» TO DO
Each of the records that follow needs an exact reproduction.

» LISTED RECORDS
==*==

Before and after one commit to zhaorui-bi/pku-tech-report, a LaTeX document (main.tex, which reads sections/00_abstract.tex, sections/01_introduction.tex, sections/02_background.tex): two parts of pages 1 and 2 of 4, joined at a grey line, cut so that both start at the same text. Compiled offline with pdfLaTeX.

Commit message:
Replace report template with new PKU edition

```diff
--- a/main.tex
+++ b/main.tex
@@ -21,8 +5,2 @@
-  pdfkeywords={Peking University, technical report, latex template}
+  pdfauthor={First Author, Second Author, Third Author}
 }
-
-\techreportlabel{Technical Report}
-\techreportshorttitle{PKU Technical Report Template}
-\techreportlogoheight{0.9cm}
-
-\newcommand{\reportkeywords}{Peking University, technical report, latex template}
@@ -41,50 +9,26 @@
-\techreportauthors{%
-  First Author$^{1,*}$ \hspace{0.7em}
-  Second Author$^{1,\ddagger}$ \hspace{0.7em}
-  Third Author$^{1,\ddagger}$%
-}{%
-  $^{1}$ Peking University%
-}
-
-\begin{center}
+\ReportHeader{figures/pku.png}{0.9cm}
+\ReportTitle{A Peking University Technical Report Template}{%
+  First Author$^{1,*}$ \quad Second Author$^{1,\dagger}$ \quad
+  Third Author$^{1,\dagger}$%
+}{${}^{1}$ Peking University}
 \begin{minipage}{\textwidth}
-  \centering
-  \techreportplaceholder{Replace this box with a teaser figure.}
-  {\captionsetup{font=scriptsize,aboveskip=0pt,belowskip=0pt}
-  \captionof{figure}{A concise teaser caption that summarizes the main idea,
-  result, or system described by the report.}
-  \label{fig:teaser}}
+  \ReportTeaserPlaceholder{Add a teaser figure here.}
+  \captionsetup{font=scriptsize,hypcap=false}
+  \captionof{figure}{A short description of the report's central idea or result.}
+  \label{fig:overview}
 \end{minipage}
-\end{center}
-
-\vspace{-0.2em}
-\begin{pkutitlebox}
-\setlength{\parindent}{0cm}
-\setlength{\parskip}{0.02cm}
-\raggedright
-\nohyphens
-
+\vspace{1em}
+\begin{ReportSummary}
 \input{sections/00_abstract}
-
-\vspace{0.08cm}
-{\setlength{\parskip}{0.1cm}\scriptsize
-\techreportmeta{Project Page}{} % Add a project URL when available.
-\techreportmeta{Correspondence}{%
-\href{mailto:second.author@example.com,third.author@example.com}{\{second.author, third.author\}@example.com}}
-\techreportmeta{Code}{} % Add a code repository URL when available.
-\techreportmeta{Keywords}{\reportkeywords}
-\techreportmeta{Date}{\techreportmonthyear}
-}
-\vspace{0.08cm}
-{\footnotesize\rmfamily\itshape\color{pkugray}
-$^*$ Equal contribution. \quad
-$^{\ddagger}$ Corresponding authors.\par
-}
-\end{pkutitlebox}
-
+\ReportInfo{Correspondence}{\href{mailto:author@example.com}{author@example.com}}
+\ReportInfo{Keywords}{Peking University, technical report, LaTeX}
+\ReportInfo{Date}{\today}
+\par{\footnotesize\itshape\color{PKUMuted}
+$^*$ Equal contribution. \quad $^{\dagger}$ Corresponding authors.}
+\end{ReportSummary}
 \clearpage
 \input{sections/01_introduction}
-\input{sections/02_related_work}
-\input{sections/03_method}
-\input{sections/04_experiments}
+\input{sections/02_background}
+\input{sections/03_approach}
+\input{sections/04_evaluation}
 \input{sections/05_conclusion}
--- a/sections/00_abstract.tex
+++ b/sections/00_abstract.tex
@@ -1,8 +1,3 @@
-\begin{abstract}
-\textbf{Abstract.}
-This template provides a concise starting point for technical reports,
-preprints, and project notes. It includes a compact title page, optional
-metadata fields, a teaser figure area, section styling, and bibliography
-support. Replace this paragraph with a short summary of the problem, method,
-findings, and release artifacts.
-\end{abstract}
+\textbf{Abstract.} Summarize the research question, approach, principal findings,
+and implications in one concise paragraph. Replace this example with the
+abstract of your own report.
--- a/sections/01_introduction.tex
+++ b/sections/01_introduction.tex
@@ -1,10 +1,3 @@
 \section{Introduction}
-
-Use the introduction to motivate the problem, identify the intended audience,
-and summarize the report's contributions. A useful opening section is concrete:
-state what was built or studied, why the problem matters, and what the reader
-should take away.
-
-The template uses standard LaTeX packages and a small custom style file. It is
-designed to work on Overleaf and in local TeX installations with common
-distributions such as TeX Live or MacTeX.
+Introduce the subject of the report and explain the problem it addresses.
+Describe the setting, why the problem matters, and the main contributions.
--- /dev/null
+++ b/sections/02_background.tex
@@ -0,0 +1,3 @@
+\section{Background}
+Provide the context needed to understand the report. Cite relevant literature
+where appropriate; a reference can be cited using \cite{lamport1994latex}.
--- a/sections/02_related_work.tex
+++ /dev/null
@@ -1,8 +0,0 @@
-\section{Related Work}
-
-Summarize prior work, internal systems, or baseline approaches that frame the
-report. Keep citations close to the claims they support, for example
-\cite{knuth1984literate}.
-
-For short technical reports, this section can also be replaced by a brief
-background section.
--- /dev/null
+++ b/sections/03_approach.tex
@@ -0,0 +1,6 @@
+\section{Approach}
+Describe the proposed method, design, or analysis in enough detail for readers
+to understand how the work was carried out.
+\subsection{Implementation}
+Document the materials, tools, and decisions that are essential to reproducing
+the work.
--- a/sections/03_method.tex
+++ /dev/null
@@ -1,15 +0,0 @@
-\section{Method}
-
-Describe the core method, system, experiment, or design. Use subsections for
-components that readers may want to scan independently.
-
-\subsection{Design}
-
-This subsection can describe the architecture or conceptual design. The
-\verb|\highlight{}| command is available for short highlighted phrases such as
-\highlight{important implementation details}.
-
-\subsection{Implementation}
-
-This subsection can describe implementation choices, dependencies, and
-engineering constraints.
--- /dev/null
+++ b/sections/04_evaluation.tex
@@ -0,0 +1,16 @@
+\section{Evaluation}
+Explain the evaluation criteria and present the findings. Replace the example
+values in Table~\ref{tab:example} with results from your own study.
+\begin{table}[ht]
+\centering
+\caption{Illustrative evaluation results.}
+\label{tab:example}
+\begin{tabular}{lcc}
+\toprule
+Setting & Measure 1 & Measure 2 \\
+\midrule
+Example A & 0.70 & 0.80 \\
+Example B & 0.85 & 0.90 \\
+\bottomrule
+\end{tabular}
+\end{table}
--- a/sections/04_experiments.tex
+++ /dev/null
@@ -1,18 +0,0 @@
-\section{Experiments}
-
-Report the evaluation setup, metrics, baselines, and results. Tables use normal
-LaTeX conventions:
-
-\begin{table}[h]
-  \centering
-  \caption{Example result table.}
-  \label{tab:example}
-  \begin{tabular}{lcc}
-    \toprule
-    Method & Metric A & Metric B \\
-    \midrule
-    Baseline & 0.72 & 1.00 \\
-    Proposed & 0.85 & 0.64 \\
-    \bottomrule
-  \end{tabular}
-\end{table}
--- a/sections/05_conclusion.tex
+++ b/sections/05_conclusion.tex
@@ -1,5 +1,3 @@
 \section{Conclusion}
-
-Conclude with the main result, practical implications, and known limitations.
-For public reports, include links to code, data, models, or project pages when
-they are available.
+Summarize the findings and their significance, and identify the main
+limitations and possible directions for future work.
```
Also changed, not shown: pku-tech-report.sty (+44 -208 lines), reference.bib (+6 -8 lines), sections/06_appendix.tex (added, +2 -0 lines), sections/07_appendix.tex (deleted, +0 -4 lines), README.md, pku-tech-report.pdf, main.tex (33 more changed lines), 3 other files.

==*==

» WORKED SOLUTION
Before and after one commit to zhaorui-bi/pku-tech-report, a LaTeX document (main.tex, which reads sections/00_abstract.tex, sections/01_introduction.tex, sections/02_background.tex): two parts of pages 1 and 2 of 4, joined at a grey line, cut so that both start at the same text. Compiled offline with pdfLaTeX.

Commit message:
Replace report template with new PKU edition

```diff
--- a/main.tex
+++ b/main.tex
@@ -21,8 +5,2 @@
-  pdfkeywords={Peking University, technical report, latex template}
+  pdfauthor={First Author, Second Author, Third Author}
 }
-
-\techreportlabel{Technical Report}
-\techreportshorttitle{PKU Technical Report Template}
-\techreportlogoheight{0.9cm}
-
-\newcommand{\reportkeywords}{Peking University, technical report, latex template}
@@ -41,50 +9,26 @@
-\techreportauthors{%
-  First Author$^{1,*}$ \hspace{0.7em}
-  Second Author$^{1,\ddagger}$ \hspace{0.7em}
-  Third Author$^{1,\ddagger}$%
-}{%
-  $^{1}$ Peking University%
-}
-
-\begin{center}
+\ReportHeader{figures/pku.png}{0.9cm}
+\ReportTitle{A Peking University Technical Report Template}{%
+  First Author$^{1,*}$ \quad Second Author$^{1,\dagger}$ \quad
+  Third Author$^{1,\dagger}$%
+}{${}^{1}$ Peking University}
 \begin{minipage}{\textwidth}
-  \centering
-  \techreportplaceholder{Replace this box with a teaser figure.}
-  {\captionsetup{font=scriptsize,aboveskip=0pt,belowskip=0pt}
-  \captionof{figure}{A concise teaser caption that summarizes the main idea,
-  result, or system described by the report.}
-  \label{fig:teaser}}
+  \ReportTeaserPlaceholder{Add a teaser figure here.}
+  \captionsetup{font=scriptsize,hypcap=false}
+  \captionof{figure}{A short description of the report's central idea or result.}
+  \label{fig:overview}
 \end{minipage}
-\end{center}
-
-\vspace{-0.2em}
-\begin{pkutitlebox}
-\setlength{\parindent}{0cm}
-\setlength{\parskip}{0.02cm}
-\raggedright
-\nohyphens
-
+\vspace{1em}
+\begin{ReportSummary}
 \input{sections/00_abstract}
-
-\vspace{0.08cm}
-{\setlength{\parskip}{0.1cm}\scriptsize
-\techreportmeta{Project Page}{} % Add a project URL when available.
-\techreportmeta{Correspondence}{%
-\href{mailto:second.author@example.com,third.author@example.com}{\{second.author, third.author\}@example.com}}
-\techreportmeta{Code}{} % Add a code repository URL when available.
-\techreportmeta{Keywords}{\reportkeywords}
-\techreportmeta{Date}{\techreportmonthyear}
-}
-\vspace{0.08cm}
-{\footnotesize\rmfamily\itshape\color{pkugray}
-$^*$ Equal contribution. \quad
-$^{\ddagger}$ Corresponding authors.\par
-}
-\end{pkutitlebox}
-
+\ReportInfo{Correspondence}{\href{mailto:author@example.com}{author@example.com}}
+\ReportInfo{Keywords}{Peking University, technical report, LaTeX}
+\ReportInfo{Date}{\today}
+\par{\footnotesize\itshape\color{PKUMuted}
+$^*$ Equal contribution. \quad $^{\dagger}$ Corresponding authors.}
+\end{ReportSummary}
 \clearpage
 \input{sections/01_introduction}
-\input{sections/02_related_work}
-\input{sections/03_method}
-\input{sections/04_experiments}
+\input{sections/02_background}
+\input{sections/03_approach}
+\input{sections/04_evaluation}
 \input{sections/05_conclusion}
--- a/sections/00_abstract.tex
+++ b/sections/00_abstract.tex
@@ -1,8 +1,3 @@
-\begin{abstract}
-\textbf{Abstract.}
-This template provides a concise starting point for technical reports,
-preprints, and project notes. It includes a compact title page, optional
-metadata fields, a teaser figure area, section styling, and bibliography
-support. Replace this paragraph with a short summary of the problem, method,
-findings, and release artifacts.
-\end{abstract}
+\textbf{Abstract.} Summarize the research question, approach, principal findings,
+and implications in one concise paragraph. Replace this example with the
+abstract of your own report.
--- a/sections/01_introduction.tex
+++ b/sections/01_introduction.tex
@@ -1,10 +1,3 @@
 \section{Introduction}
-
-Use the introduction to motivate the problem, identify the intended audience,
-and summarize the report's contributions. A useful opening section is concrete:
-state what was built or studied, why the problem matters, and what the reader
-should take away.
-
-The template uses standard LaTeX packages and a small custom style file. It is
-designed to work on Overleaf and in local TeX installations with common
-distributions such as TeX Live or MacTeX.
+Introduce the subject of the report and explain the problem it addresses.
+Describe the setting, why the problem matters, and the main contributions.
--- /dev/null
+++ b/sections/02_background.tex
@@ -0,0 +1,3 @@
+\section{Background}
+Provide the context needed to understand the report. Cite relevant literature
+where appropriate; a reference can be cited using \cite{lamport1994latex}.
--- a/sections/02_related_work.tex
+++ /dev/null
@@ -1,8 +0,0 @@
-\section{Related Work}
-
-Summarize prior work, internal systems, or baseline approaches that frame the
-report. Keep citations close to the claims they support, for example
-\cite{knuth1984literate}.
-
-For short technical reports, this section can also be replaced by a brief
-background section.
--- /dev/null
+++ b/sections/03_approach.tex
@@ -0,0 +1,6 @@
+\section{Approach}
+Describe the proposed method, design, or analysis in enough detail for readers
+to understand how the work was carried out.
+\subsection{Implementation}
+Document the materials, tools, and decisions that are essential to reproducing
+the work.
--- a/sections/03_method.tex
+++ /dev/null
@@ -1,15 +0,0 @@
-\section{Method}
-
-Describe the core method, system, experiment, or design. Use subsections for
-components that readers may want to scan independently.
-
-\subsection{Design}
-
-This subsection can describe the architecture or conceptual design. The
-\verb|\highlight{}| command is available for short highlighted phrases such as
-\highlight{important implementation details}.
-
-\subsection{Implementation}
-
-This subsection can describe implementation choices, dependencies, and
-engineering constraints.
--- /dev/null
+++ b/sections/04_evaluation.tex
@@ -0,0 +1,16 @@
+\section{Evaluation}
+Explain the evaluation criteria and present the findings. Replace the example
+values in Table~\ref{tab:example} with results from your own study.
+\begin{table}[ht]
+\centering
+\caption{Illustrative evaluation results.}
+\label{tab:example}
+\begin{tabular}{lcc}
+\toprule
+Setting & Measure 1 & Measure 2 \\
+\midrule
+Example A & 0.70 & 0.80 \\
+Example B & 0.85 & 0.90 \\
+\bottomrule
+\end{tabular}
+\end{table}
--- a/sections/04_experiments.tex
+++ /dev/null
@@ -1,18 +0,0 @@
-\section{Experiments}
-
-Report the evaluation setup, metrics, baselines, and results. Tables use normal
-LaTeX conventions:
-
-\begin{table}[h]
-  \centering
-  \caption{Example result table.}
-  \label{tab:example}
-  \begin{tabular}{lcc}
-    \toprule
-    Method & Metric A & Metric B \\
-    \midrule
-    Baseline & 0.72 & 1.00 \\
-    Proposed & 0.85 & 0.64 \\
-    \bottomrule
-  \end{tabular}
-\end{table}
--- a/sections/05_conclusion.tex
+++ b/sections/05_conclusion.tex
@@ -1,5 +1,3 @@
 \section{Conclusion}
-
-Conclude with the main result, practical implications, and known limitations.
-For public reports, include links to code, data, models, or project pages when
-they are available.
+Summarize the findings and their significance, and identify the main
+limitations and possible directions for future work.
```
Also changed, not shown: pku-tech-report.sty (+44 -208 lines), reference.bib (+6 -8 lines), sections/06_appendix.tex (added, +2 -0 lines), sections/07_appendix.tex (deleted, +0 -4 lines), README.md, pku-tech-report.pdf, main.tex (33 more changed lines), 3 other files.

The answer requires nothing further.